Our "tool" watches usually have a water resistance rating marked on them somewhere. The term "water resistance" is the liberal, politically correct version of the older and proudly unambiguous "water-proof". The rating is usually marked in meters - but it never says what kind of fluid those meters represent. Certainly, if I plunged my watch 200 meters deep into a pool of mercury I would expect something nasty to happen. However, we can safely assume that the Makers do mean water by the implication of references to swimming, diving, showering, etc. Other popular units of rating are "bars" or "atmospheres". All of these units are slightly different to each other, that is to say 10 bar is not exactly 10 atm. Similarly, 100m of seawater exerts a different pressure than 100m of fresh water. Here's a handy little table for those who just have to know.
It's used horizontally (stand up, fool!). Use the bold figures and go left or right to see the equivalents. For example, 10 bar is 99.291m of seawater. If yours is 20 bar then multiply the equivalent by 20/10, i.e. 2 x 99.291 = 198.58m. Divide by 0.3048 to get feet from meters . . 198.58/0.3048 = 652ft.
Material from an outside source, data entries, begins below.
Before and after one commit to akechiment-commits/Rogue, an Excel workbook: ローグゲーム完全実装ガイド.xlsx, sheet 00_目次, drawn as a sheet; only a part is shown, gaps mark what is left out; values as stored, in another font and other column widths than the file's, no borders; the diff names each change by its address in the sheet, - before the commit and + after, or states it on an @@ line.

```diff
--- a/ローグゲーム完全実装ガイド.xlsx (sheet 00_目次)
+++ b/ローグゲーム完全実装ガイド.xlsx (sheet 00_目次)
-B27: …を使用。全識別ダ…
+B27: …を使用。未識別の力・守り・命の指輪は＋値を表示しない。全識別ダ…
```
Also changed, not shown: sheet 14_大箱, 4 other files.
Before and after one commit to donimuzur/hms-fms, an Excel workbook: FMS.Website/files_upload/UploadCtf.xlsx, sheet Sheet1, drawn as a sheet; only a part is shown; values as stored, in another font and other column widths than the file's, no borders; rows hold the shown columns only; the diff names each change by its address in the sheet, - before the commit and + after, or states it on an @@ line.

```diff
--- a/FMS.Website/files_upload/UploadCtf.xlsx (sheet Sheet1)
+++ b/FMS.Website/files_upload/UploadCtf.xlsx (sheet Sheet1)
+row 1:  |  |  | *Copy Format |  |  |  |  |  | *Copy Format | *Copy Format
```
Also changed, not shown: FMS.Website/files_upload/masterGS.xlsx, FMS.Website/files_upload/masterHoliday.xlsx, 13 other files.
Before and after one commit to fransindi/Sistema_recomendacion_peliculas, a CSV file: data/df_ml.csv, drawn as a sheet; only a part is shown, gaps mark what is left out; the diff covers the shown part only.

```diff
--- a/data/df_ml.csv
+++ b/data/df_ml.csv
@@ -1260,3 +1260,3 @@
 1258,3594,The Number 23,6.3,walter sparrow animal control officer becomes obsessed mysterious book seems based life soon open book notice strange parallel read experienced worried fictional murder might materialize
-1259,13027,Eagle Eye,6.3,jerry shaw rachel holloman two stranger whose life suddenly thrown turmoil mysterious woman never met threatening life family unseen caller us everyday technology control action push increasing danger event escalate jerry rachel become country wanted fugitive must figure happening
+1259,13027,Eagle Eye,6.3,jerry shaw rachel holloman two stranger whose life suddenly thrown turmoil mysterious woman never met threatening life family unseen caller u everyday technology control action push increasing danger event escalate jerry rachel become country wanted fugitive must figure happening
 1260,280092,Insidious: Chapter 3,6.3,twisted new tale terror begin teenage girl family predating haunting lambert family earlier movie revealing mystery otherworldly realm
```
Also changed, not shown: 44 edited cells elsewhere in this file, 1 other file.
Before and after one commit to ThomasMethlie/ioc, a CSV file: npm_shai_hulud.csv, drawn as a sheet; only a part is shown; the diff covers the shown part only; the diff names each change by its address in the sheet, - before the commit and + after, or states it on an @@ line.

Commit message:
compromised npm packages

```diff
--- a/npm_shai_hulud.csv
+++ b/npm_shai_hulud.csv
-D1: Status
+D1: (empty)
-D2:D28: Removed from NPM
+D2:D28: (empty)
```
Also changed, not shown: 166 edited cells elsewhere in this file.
It looks like a watch rated in ATM is the most "water resistant" in theory but I have to say that, after taking some time to research and create this fine little table, I find it to be virtually useless! It's useless because it doesn't help anybody in the real world. In the real world, watches do not implode or flood with water as soon as the rating depth is exceeded, any more than Tritium lume becomes completely invisible exactly 12.33 years after it was made. Now warranties are a different matter, somewhat akin to falling buttered toast!